*** SUPPLIED RECORDS ***

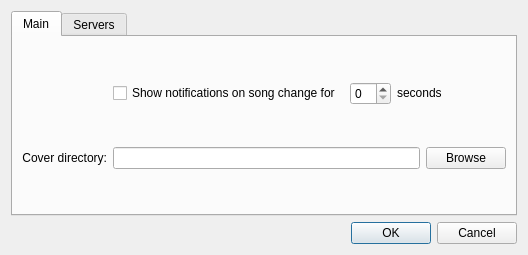
Old version of the form ui/Configuration.ui in the repository tarmack/Pythagora.
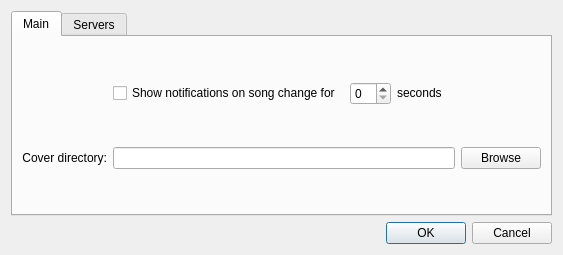
New version of the form. Icons and pictures are not drawn.

Commit message: Correct names of container item in .ui files.

What changed in the file:
```diff
--- a/ui/Configuration.ui
+++ b/ui/Configuration.ui
@@ -6,7 +6,7 @@
    <rect>
     <x>0</x>
     <y>0</y>
-    <width>528</width>
+    <width>563</width>
     <height>255</height>
    </rect>
   </property>
```
Left out of the diff: 8 changed lines with no effect on the pictures. The commit also changes 3 other files.
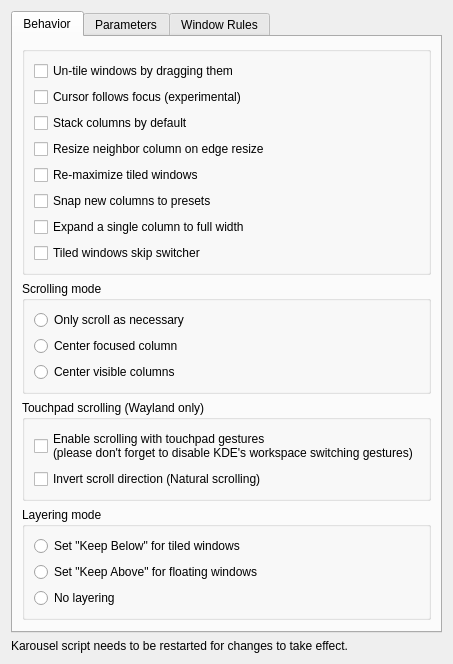
This is package/contents/ui/config.ui in lucasobx/karousel as Qt 5 draws it before an edit. The edited form follows.
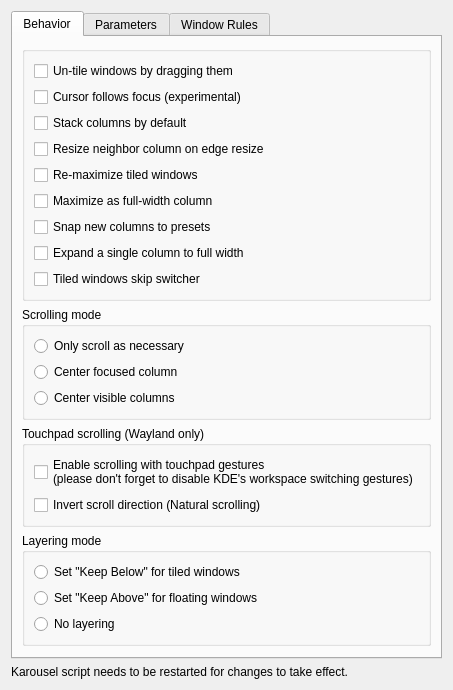
This is the edited form.

Commit message: toggle full column width on maximize

Patch:
```diff
--- a/package/contents/ui/config.ui
+++ b/package/contents/ui/config.ui
@@ -69,6 +69,16 @@
                                                 </property>
                                             </widget>
                                         </item>
+                                        <item>
+                                            <widget class="QCheckBox" name="kcfg_fullWidthMaximize">
+                                                <property name="text">
+                                                    <string>Maximize as full-width column</string>
+                                                </property>
+                                                <property name="toolTip">
+                                                    <string>When a tiled window is maximized, by a shortcut or by the application, toggle the full width of its column instead of covering the screen</string>
+                                                </property>
+                                            </widget>
+                                        </item>
                                         <item>
                                             <widget class="QCheckBox" name="kcfg_snapNewColumnsToPresets">
                                                 <property name="text">
```
The commit also changes 13 other files.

*** End of SUPPLIED RECORDS ***

*ACTIVITY:*
Please reproduce each line of the listing above exactly, skipping pictures.

*TASK ANSWER:*
Old version of the form ui/Configuration.ui in the repository tarmack/Pythagora.
New version of the form. Icons and pictures are not drawn.

Commit message: Correct names of container item in .ui files.

What changed in the file:
```diff
--- a/ui/Configuration.ui
+++ b/ui/Configuration.ui
@@ -6,7 +6,7 @@
    <rect>
     <x>0</x>
     <y>0</y>
-    <width>528</width>
+    <width>563</width>
     <height>255</height>
    </rect>
   </property>
```
Left out of the diff: 8 changed lines with no effect on the pictures. The commit also changes 3 other files.
This is package/contents/ui/config.ui in lucasobx/karousel as Qt 5 draws it before an edit. The edited form follows.
This is the edited form.

Commit message: toggle full column width on maximize

Patch:
```diff
--- a/package/contents/ui/config.ui
+++ b/package/contents/ui/config.ui
@@ -69,6 +69,16 @@
                                                 </property>
                                             </widget>
                                         </item>
+                                        <item>
+                                            <widget class="QCheckBox" name="kcfg_fullWidthMaximize">
+                                                <property name="text">
+                                                    <string>Maximize as full-width column</string>
+                                                </property>
+                                                <property name="toolTip">
+                                                    <string>When a tiled window is maximized, by a shortcut or by the application, toggle the full width of its column instead of covering the screen</string>
+                                                </property>
+                                            </widget>
+                                        </item>
                                         <item>
                                             <widget class="QCheckBox" name="kcfg_snapNewColumnsToPresets">
                                                 <property name="text">
```
The commit also changes 13 other files.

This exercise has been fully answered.